• Description of the task: Retype the data below exactly, skipping pictures.

Collected data entries:
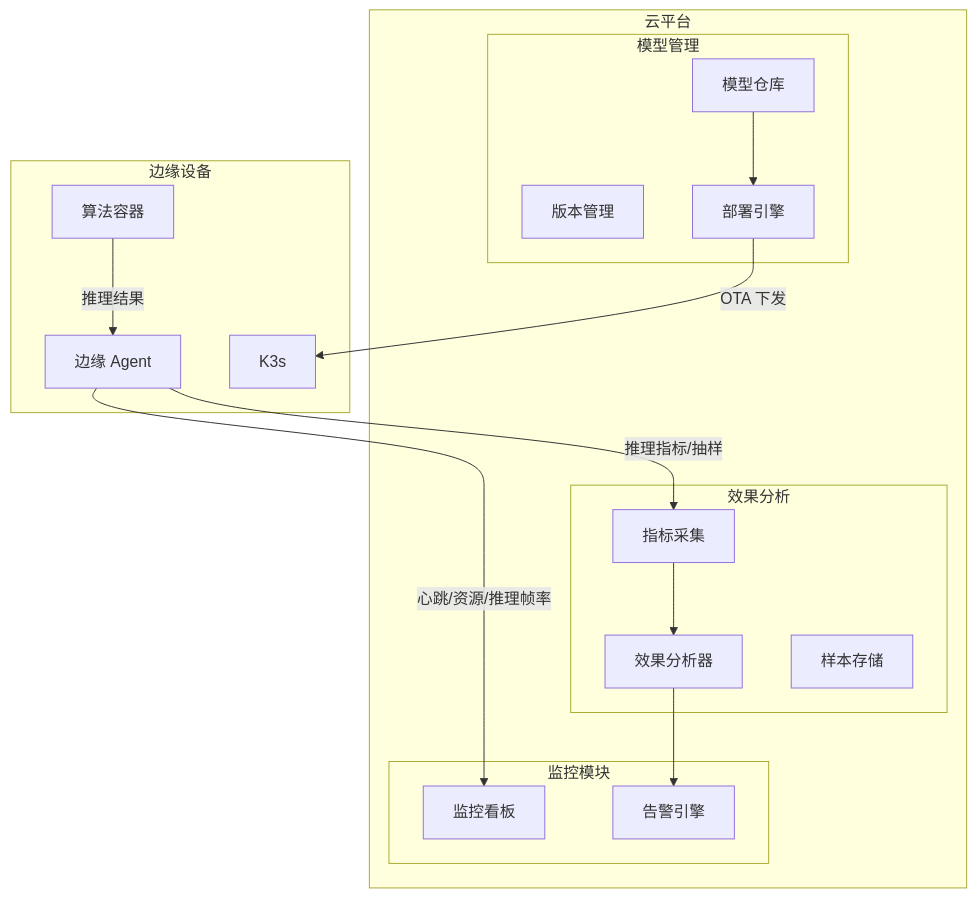
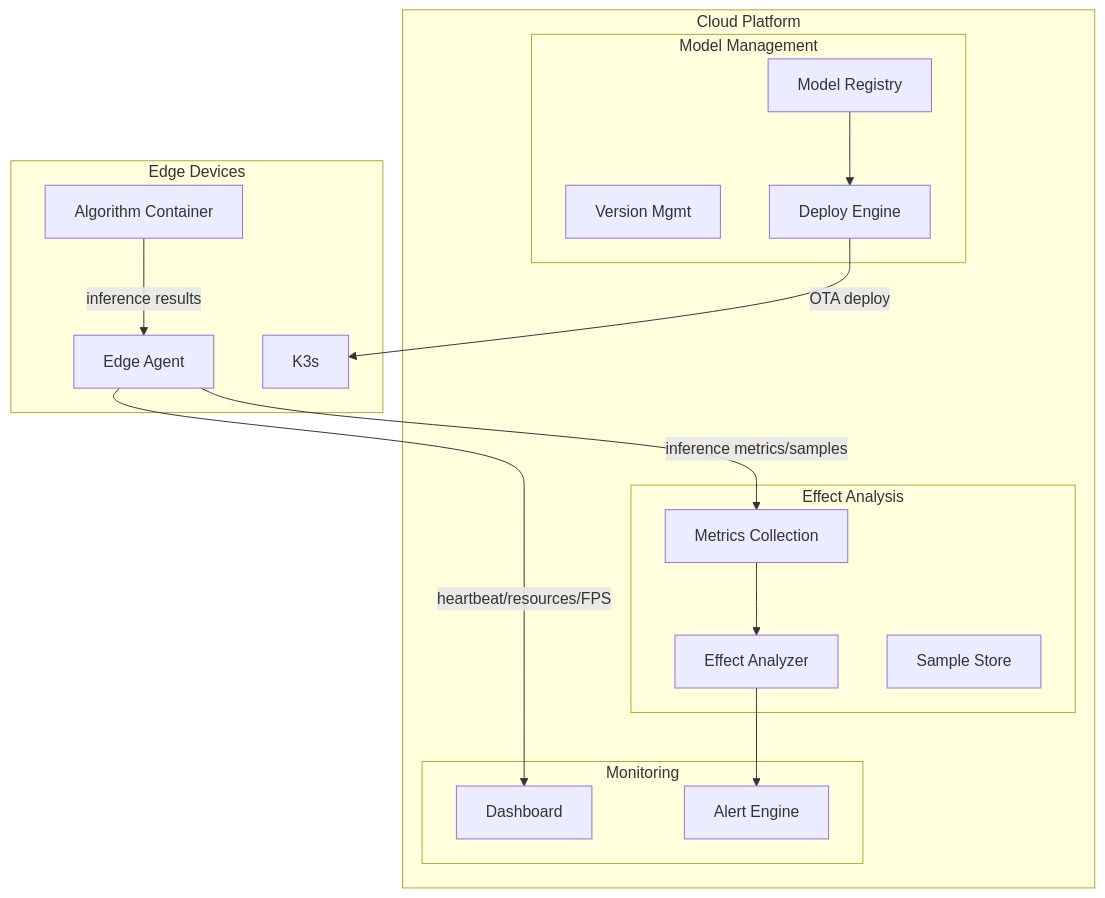
Before and after one commit to JeffRen1977/smartCamera: the first of 4 diagrams in docs/architecture/07_cloud_platform.md, drawn with Mermaid. The commit also changed other lines of this file and 36 other files, not shown here.

````diff
--- a/docs/architecture/07_cloud_platform.md
+++ b/docs/architecture/07_cloud_platform.md
@@ -19,33 +19,33 @@
 ```mermaid
 flowchart TB
-    subgraph Cloud [云平台]
-        subgraph Monitor [监控模块]
-            Dashboard[监控看板]
-            Alert[告警引擎]
+    subgraph Cloud [Cloud Platform]
+        subgraph Monitor [Monitoring]
+            Dashboard[Dashboard]
+            Alert[Alert Engine]
         end
-        subgraph ModelMgmt [模型管理]
-            Registry[模型仓库]
-            Version[版本管理]
-            DeployEngine[部署引擎]
+        subgraph ModelMgmt [Model Management]
+            Registry[Model Registry]
+            Version[Version Mgmt]
+            DeployEngine[Deploy Engine]
         end
-        subgraph Effect [效果分析]
-            Metrics[指标采集]
-            Analyzer[效果分析器]
-            SampleStore[样本存储]
+        subgraph Effect [Effect Analysis]
+            Metrics[Metrics Collection]
+            Analyzer[Effect Analyzer]
+            SampleStore[Sample Store]
         end
     end
 
-    subgraph Edge [边缘设备]
-        Agent[边缘 Agent]
+    subgraph Edge [Edge Devices]
+        Agent[Edge Agent]
         K3s[K3s]
-        Container[算法容器]
+        Container[Algorithm Container]
     end
 
-    Agent -->|心跳/资源/推理帧率| Dashboard
-    Agent -->|推理指标/抽样| Metrics
-    Container -->|推理结果| Agent
-    DeployEngine -->|OTA 下发| K3s
+    Agent -->|heartbeat/resources/FPS| Dashboard
+    Agent -->|inference metrics/samples| Metrics
+    Container -->|inference results| Agent
+    DeployEngine -->|OTA deploy| K3s
     Registry --> DeployEngine
     Metrics --> Analyzer
     Analyzer --> Alert
 ```
````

• Response area:
Before and after one commit to JeffRen1977/smartCamera: the first of 4 diagrams in docs/architecture/07_cloud_platform.md, drawn with Mermaid. The commit also changed other lines of this file and 36 other files, not shown here.

````diff
--- a/docs/architecture/07_cloud_platform.md
+++ b/docs/architecture/07_cloud_platform.md
@@ -19,33 +19,33 @@
 ```mermaid
 flowchart TB
-    subgraph Cloud [云平台]
-        subgraph Monitor [监控模块]
-            Dashboard[监控看板]
-            Alert[告警引擎]
+    subgraph Cloud [Cloud Platform]
+        subgraph Monitor [Monitoring]
+            Dashboard[Dashboard]
+            Alert[Alert Engine]
         end
-        subgraph ModelMgmt [模型管理]
-            Registry[模型仓库]
-            Version[版本管理]
-            DeployEngine[部署引擎]
+        subgraph ModelMgmt [Model Management]
+            Registry[Model Registry]
+            Version[Version Mgmt]
+            DeployEngine[Deploy Engine]
         end
-        subgraph Effect [效果分析]
-            Metrics[指标采集]
-            Analyzer[效果分析器]
-            SampleStore[样本存储]
+        subgraph Effect [Effect Analysis]
+            Metrics[Metrics Collection]
+            Analyzer[Effect Analyzer]
+            SampleStore[Sample Store]
         end
     end
 
-    subgraph Edge [边缘设备]
-        Agent[边缘 Agent]
+    subgraph Edge [Edge Devices]
+        Agent[Edge Agent]
         K3s[K3s]
-        Container[算法容器]
+        Container[Algorithm Container]
     end
 
-    Agent -->|心跳/资源/推理帧率| Dashboard
-    Agent -->|推理指标/抽样| Metrics
-    Container -->|推理结果| Agent
-    DeployEngine -->|OTA 下发| K3s
+    Agent -->|heartbeat/resources/FPS| Dashboard
+    Agent -->|inference metrics/samples| Metrics
+    Container -->|inference results| Agent
+    DeployEngine -->|OTA deploy| K3s
     Registry --> DeployEngine
     Metrics --> Analyzer
     Analyzer --> Alert
 ```
````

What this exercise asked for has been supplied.